Trading posts were also places for people to meet and exchange the news of the world, or simply the news from their home country (many of the world's trading posts were places people loved to emigrate to) in a time when not even newspapers existed.
Trading posts in general were of great importance to the history of currency. Almost right at the start of trading post history, the need occurs to have something as a payment medium. Soon trade-tokens and eventually coins were produced from precious metals like gold, silver and copper for the use of buying and selling goods instead of simply exchanging them. After the introduction of money, the first banks occurred in Genoa and Venice almost immediately.
European colonialism traces its roots to ancient Carthage.
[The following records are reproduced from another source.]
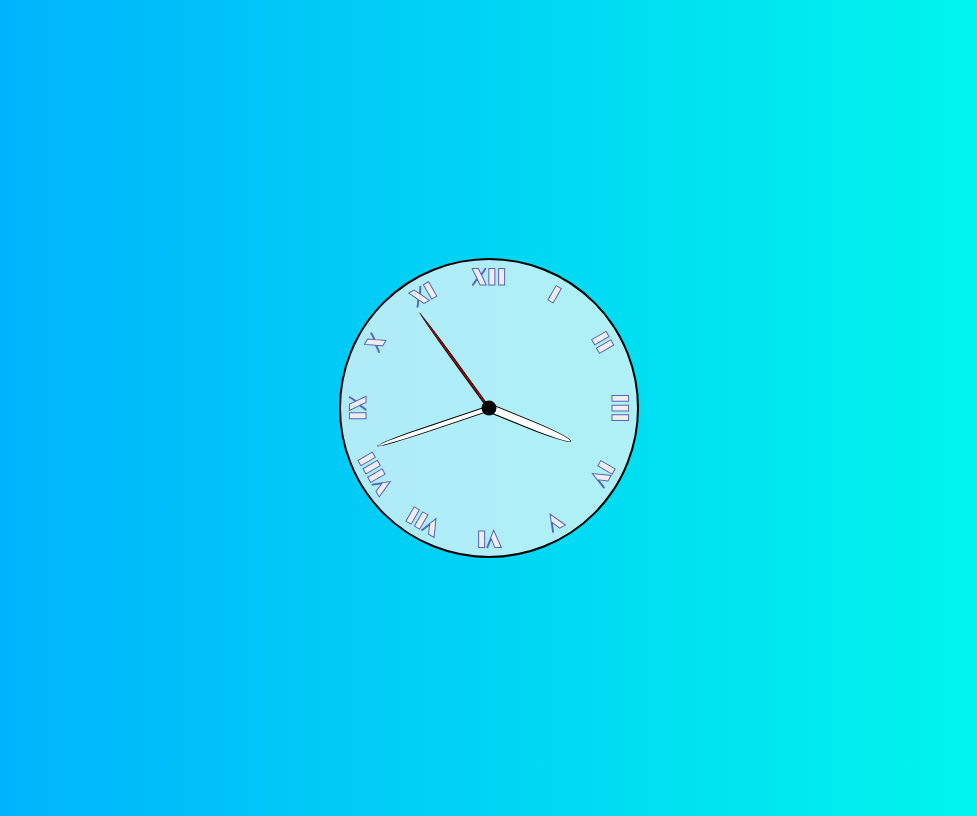
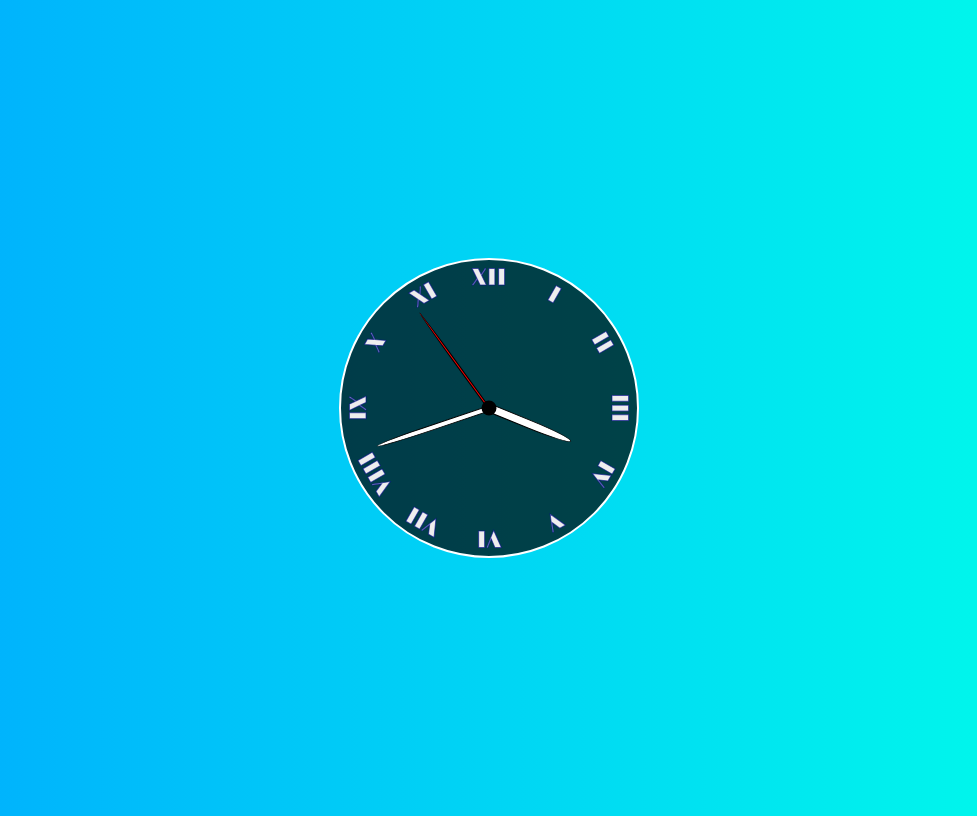
Before and after one commit to iamunhoz/analog-clock, a plain HTML site: page index.html in a window 1280 px wide. Shown: the whole page, without its empty margins (151-1128 px from the left). Drawn offline with nearby package versions, Linux system fonts and the light colour scheme.

Commit message:
clock background

```diff
--- a/src/index.css
+++ b/src/index.css
@@ -13,9 +13,9 @@
 #clock {
 	width: 300px;
 	height: 300px;
-	background-color: rgba(250, 250, 250, .7);
+	background-color: rgba(0, 0, 0, .7);
 	border-radius: 50%;
-	border: 2px solid black;
+	border: 2px solid white;
 	position: relative;
 }
 .number {
```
Originally a trading settlement of Phoenician colonists, Carthage grew into a vast economic and political power throughout the Mediterranean, accumulating wealth and influence through its economic (trading) prowess. Almost every city of importance of the world once started its history as a trading post: Venice, New York, Shanghai, Singapore, Hong Kong, Naples, Rotterdam, etc.
The annexation of trading posts along ancient trade routes by 16th and 17th century European powers, like the Dutch and English, beginning with the capture of Ceuta (a terminus of the trans-Saharan trade route) by the Portuguese in 1415, who went on to establish further enclaves as they explored the coasts of Africa, Arabia, India and South East Asia in search of the source of the lucrative spice trade. Trading posts were also very common in the early settlements of Canada and the United States for the trade of such things as fur. They are also used in many camps across America as places to buy snacks, items and souvenirs.
In the United States in the early 19th century trading posts used by Native Americans were licensed by the federal government and called "factories". Tribes were to concede substantial territory to the United States in order to access the "factories" as happened at Fort Clark in the Treaty of Fort Clark in which the Osage Nation conceded most of Missouri in order to access the trading post.
A 'trading post' can also be referred to as the place where securities listed on the New York Stock Exchange are traded (bought and sold).